- Collision theory states that when suitable particles of the reactant hit each other, only a certain fraction of the collisions cause any noticeable or significant chemical change; these successful changes are called successful collisions. The successful collisions must have enough energy, also known as activation energy, at the moment of impact to break the pre-existing bonds and form all new bonds. This results in the products of the reaction. Increasing the concentration of the reactant brings about more collisions and hence more successful collisions. Increasing the temperature increases the average kinetic energy of the molecules in a solution, increasing the collisions that have enough energy. Collision theory was proposed independently by Max Trautz in 1916 and William Lewis in 1918. Source: Wikipedia ↩
- Chemical reactions can be classified based on their reaction kinetics, the study of reaction rates.

Kinetic theory states that minute particles of all matter are in constant motion and that the temperature of a substance is dependent on the velocity of this motion. Increased motion is accompanied by increased temperature. Read more here ↩ - A reaction rate constant or reaction rate coefficient, k, quantifies the rate of a chemical reaction. ↩

## 12 comments add your comment

its good

Like

Just wanted to tell you there’s a typo in Eq (1) — there should be parentheses around $ k_{-1} \times [A] [A^*] + k_2 \times [A^*]$, so the full expression becomes “$ k_1\times [A]^2 -(k_{-1} \times [A] [A^*] + k_2 \times [A^*])=0$

(Or else the sign in front of $ k_2$ should be negative.)

tooo easy i like it

exaplain the limits and drawbacks of lindemann theory

calculated value of collision frequency is many times greater then the actual value of k

explain the flaws of theory and modification.

raely a good explation i also like this explation

i con”t memory that but i did andrestanding very easily

good

Sir, I think the eqⁿ 1 needs to be corrected!
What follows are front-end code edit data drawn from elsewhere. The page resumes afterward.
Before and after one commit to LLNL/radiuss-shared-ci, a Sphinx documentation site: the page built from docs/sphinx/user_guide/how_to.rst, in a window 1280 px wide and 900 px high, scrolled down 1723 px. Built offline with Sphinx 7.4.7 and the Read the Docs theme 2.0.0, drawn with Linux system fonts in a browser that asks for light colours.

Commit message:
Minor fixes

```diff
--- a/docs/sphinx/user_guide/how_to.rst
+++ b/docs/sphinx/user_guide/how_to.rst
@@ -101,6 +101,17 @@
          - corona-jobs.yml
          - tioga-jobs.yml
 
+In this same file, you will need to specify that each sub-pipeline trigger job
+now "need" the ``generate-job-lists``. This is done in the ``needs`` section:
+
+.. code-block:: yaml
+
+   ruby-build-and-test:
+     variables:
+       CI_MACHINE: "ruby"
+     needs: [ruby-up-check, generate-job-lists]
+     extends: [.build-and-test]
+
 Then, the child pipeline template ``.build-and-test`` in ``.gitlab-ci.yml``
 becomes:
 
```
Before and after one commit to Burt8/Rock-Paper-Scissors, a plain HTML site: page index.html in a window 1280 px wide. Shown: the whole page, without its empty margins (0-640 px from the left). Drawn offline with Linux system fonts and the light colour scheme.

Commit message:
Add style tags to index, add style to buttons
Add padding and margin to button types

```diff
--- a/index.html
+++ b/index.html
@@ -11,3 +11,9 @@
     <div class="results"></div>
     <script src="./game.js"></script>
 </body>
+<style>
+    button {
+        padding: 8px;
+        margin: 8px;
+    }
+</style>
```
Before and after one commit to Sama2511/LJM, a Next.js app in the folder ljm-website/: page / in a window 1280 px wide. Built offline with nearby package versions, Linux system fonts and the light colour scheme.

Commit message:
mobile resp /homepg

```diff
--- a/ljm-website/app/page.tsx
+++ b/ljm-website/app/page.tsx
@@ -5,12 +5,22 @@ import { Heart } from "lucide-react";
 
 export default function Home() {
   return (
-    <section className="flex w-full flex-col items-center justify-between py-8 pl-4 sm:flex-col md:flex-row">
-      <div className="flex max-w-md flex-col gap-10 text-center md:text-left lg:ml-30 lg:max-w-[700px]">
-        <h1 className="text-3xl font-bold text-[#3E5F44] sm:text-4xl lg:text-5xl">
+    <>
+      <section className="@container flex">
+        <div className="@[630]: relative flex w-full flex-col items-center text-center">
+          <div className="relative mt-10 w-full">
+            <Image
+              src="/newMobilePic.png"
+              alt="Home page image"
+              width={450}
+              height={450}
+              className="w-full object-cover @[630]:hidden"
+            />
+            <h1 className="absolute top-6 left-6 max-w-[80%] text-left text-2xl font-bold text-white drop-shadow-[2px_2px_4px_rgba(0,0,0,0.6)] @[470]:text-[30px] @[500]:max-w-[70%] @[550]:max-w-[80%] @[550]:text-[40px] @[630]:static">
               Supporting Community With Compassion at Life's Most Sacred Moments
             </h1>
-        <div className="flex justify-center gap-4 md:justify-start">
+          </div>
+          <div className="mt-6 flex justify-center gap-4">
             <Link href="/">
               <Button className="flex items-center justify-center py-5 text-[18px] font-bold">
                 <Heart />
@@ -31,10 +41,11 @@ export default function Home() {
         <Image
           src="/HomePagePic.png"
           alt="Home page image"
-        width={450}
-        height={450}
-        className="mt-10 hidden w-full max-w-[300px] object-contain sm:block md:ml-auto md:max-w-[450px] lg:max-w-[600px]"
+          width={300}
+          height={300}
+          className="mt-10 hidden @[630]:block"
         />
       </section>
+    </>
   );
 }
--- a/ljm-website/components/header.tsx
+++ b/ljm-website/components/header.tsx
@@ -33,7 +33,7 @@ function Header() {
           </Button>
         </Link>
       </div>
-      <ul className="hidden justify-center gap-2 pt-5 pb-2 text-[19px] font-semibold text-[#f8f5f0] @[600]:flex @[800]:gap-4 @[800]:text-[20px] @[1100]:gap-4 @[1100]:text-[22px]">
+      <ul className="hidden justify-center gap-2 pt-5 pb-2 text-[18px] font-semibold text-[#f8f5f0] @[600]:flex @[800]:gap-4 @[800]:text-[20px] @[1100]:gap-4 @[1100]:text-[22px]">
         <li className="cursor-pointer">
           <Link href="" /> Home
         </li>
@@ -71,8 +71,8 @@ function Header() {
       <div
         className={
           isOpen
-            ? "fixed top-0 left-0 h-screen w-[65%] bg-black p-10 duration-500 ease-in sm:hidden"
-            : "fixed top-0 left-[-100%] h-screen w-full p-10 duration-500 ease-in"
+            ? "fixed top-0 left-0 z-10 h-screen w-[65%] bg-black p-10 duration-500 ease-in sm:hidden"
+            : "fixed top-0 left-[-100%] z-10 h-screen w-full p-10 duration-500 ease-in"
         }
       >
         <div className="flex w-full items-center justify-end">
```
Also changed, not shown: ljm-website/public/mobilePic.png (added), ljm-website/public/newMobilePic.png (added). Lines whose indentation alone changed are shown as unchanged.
It should be

d[A*]/dt = kf [A]² – kb [A*][A] – kf2 [A*] = 0

(Not “+ kf2 [A*]”)

Yes, you are right. I missed the symbol.

## Fixed.